> **Task to complete**: Output the data below exactly, images excluded.

> **Listed entries**:

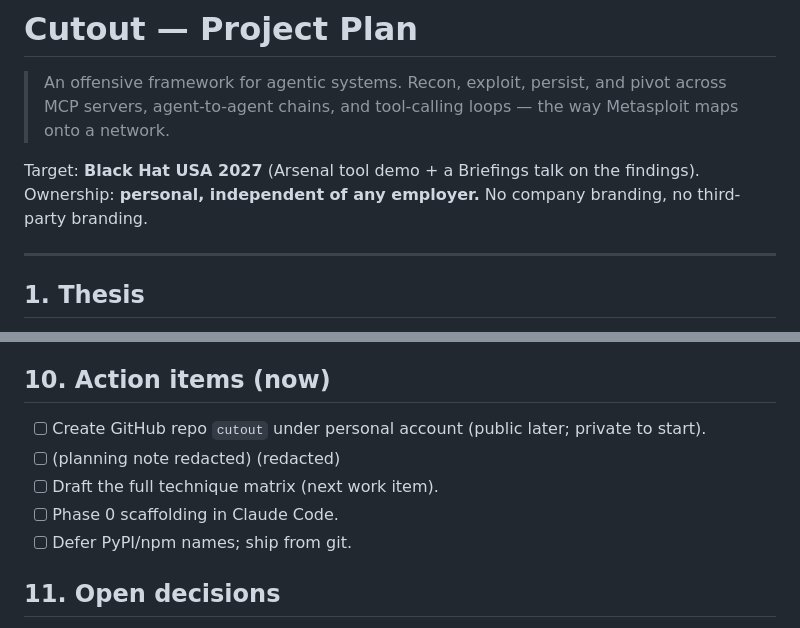
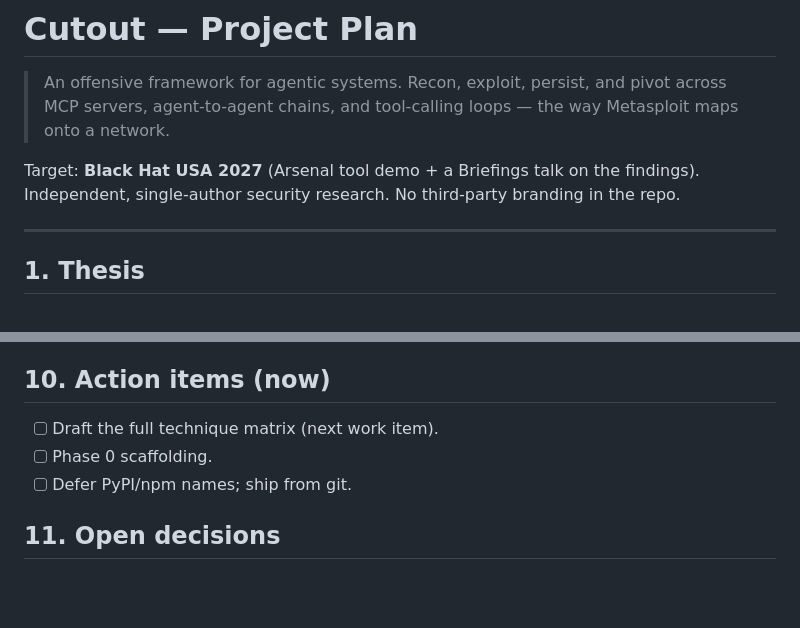
Before and after one commit to Faux16/cutout, a Markdown page: PROJECT_PLAN.md, 2 parts joined by grey strips. Drawn GitHub-style; blank space fills up the shorter version.

```diff
--- a/PROJECT_PLAN.md
+++ b/PROJECT_PLAN.md
@@ -5,7 +5,7 @@
 > onto a network.
 
 Target: **Black Hat USA 2027** (Arsenal tool demo + a Briefings talk on the findings).
-Ownership: **personal, independent of any employer.** No company branding, no third-party branding.
+Independent, single-author security research. No third-party branding in the repo.
 
 ---
 
@@ -175,11 +175,8 @@ Kiosk demo, talk, release the findings write-ups alongside.
 
 ## 10. Action items (now)
 
-- [ ] Create GitHub repo `cutout` under personal account (public later; private to start).
-- [ ] (planning note redacted)
-      (redacted)
 - [ ] Draft the full technique matrix (next work item).
-- [ ] Phase 0 scaffolding in Claude Code.
+- [ ] Phase 0 scaffolding.
 - [ ] Defer PyPI/npm names; ship from git.
 
 ## 11. Open decisions
```
Also changed, not shown: README.md (+5 -0 lines), ROADMAP.md (added, +57 -0 lines).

> **Output for this task**:
Before and after one commit to Faux16/cutout, a Markdown page: PROJECT_PLAN.md, 2 parts joined by grey strips. Drawn GitHub-style; blank space fills up the shorter version.

```diff
--- a/PROJECT_PLAN.md
+++ b/PROJECT_PLAN.md
@@ -5,7 +5,7 @@
 > onto a network.
 
 Target: **Black Hat USA 2027** (Arsenal tool demo + a Briefings talk on the findings).
-Ownership: **personal, independent of any employer.** No company branding, no third-party branding.
+Independent, single-author security research. No third-party branding in the repo.
 
 ---
 
@@ -175,11 +175,8 @@ Kiosk demo, talk, release the findings write-ups alongside.
 
 ## 10. Action items (now)
 
-- [ ] Create GitHub repo `cutout` under personal account (public later; private to start).
-- [ ] (planning note redacted)
-      (redacted)
 - [ ] Draft the full technique matrix (next work item).
-- [ ] Phase 0 scaffolding in Claude Code.
+- [ ] Phase 0 scaffolding.
 - [ ] Defer PyPI/npm names; ship from git.
 
 ## 11. Open decisions
```
Also changed, not shown: README.md (+5 -0 lines), ROADMAP.md (added, +57 -0 lines).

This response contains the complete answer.